Philippines investment law hassle
Companies planning to raise money through real estate investment trusts (REIT) warn that the Aquino administration’s plan to defer implementation of the new tax-eroding law, which aims to go around Philippine restrictions on foreign ownership of real estate assets, would risk turning away billions of dollars in potential investments, the Manila Times reports.
Jeffrey Lim, SM Prime Holdings Inc. chief financial office, said the combined REIT offerings of the property giants could generate $1 billion worth of new investments.
“In our road shows since last year, interest from foreign fund managers are also eagerly waiting implementation of REIT,” he said.
The executive said the company was looking at its $500-million REIT offering as a source of funding.
But if the law’s implementation were delayed, the country’s biggest retailer would have to borrow $50 million to $100 million to work on its capital requirements for the year, Lim said.
“If the REIT will not push through, we will look for an alternative, either bond or debt,” he said.

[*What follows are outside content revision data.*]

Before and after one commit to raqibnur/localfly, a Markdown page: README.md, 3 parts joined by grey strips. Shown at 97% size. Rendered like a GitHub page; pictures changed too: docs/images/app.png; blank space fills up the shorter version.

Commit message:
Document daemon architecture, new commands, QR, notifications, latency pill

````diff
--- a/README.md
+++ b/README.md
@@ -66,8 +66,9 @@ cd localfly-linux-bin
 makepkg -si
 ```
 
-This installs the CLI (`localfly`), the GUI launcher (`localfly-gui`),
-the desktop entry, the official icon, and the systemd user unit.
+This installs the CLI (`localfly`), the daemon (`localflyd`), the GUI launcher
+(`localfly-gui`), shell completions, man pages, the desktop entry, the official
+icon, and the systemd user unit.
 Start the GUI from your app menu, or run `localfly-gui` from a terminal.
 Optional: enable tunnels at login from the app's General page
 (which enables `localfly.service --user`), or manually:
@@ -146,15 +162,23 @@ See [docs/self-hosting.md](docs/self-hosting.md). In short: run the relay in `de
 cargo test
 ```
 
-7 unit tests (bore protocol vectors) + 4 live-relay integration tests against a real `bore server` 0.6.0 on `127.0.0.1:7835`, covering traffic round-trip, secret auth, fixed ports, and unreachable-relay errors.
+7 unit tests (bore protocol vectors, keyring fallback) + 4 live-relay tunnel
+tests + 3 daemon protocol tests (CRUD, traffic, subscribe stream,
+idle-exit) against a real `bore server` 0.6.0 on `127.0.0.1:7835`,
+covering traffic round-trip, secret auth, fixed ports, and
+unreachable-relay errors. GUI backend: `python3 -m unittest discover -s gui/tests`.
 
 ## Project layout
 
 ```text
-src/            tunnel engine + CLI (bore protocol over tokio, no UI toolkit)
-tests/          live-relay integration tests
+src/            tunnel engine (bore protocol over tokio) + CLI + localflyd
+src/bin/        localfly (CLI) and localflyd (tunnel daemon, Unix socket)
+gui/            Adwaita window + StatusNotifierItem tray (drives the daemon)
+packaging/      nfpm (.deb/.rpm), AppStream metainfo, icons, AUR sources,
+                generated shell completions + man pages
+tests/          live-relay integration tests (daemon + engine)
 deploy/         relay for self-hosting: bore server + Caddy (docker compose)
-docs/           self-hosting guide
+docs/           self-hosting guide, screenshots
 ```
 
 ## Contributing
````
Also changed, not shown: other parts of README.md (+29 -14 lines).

Jaime Ysmael, Ayala Land Inc. chief finance officer, said the government must look beyond the foregone taxes, and on to the revenues that REITs could generate.
“It will lead to a lot more malls offices, hotels being built, generate a lot more employment. There are multiple sources of taxes that can be generated through those activities,” the executive said in a briefing.
With the REIT law, the government would have new sources of revenues, including value-added taxes, employment taxes, income taxes, withholding tax from the increased economic activity, Ysmael said.
Department of Finance (DOF) Secretary Cesar Purisima said on Tuesday the agency would push for the deferral in the implementation of the REIT law.
He said the government would draft the implementing rules and regulations of the law in such a way that it would minimize the erosion in tax revenues.
The REIT Act, or Republic Act 9856, grants tax and other incentives to investments related to the financing and the management of big real estate projects in the country.
Comment on this Article. Send them to firstname.lastname@example.org
Letters that do not contain full contact information cannot be published.
Letters become the property of AseanAffairs and may be republished in any format.
They typically run 150 words or less and may be edited
submit your comment in the box below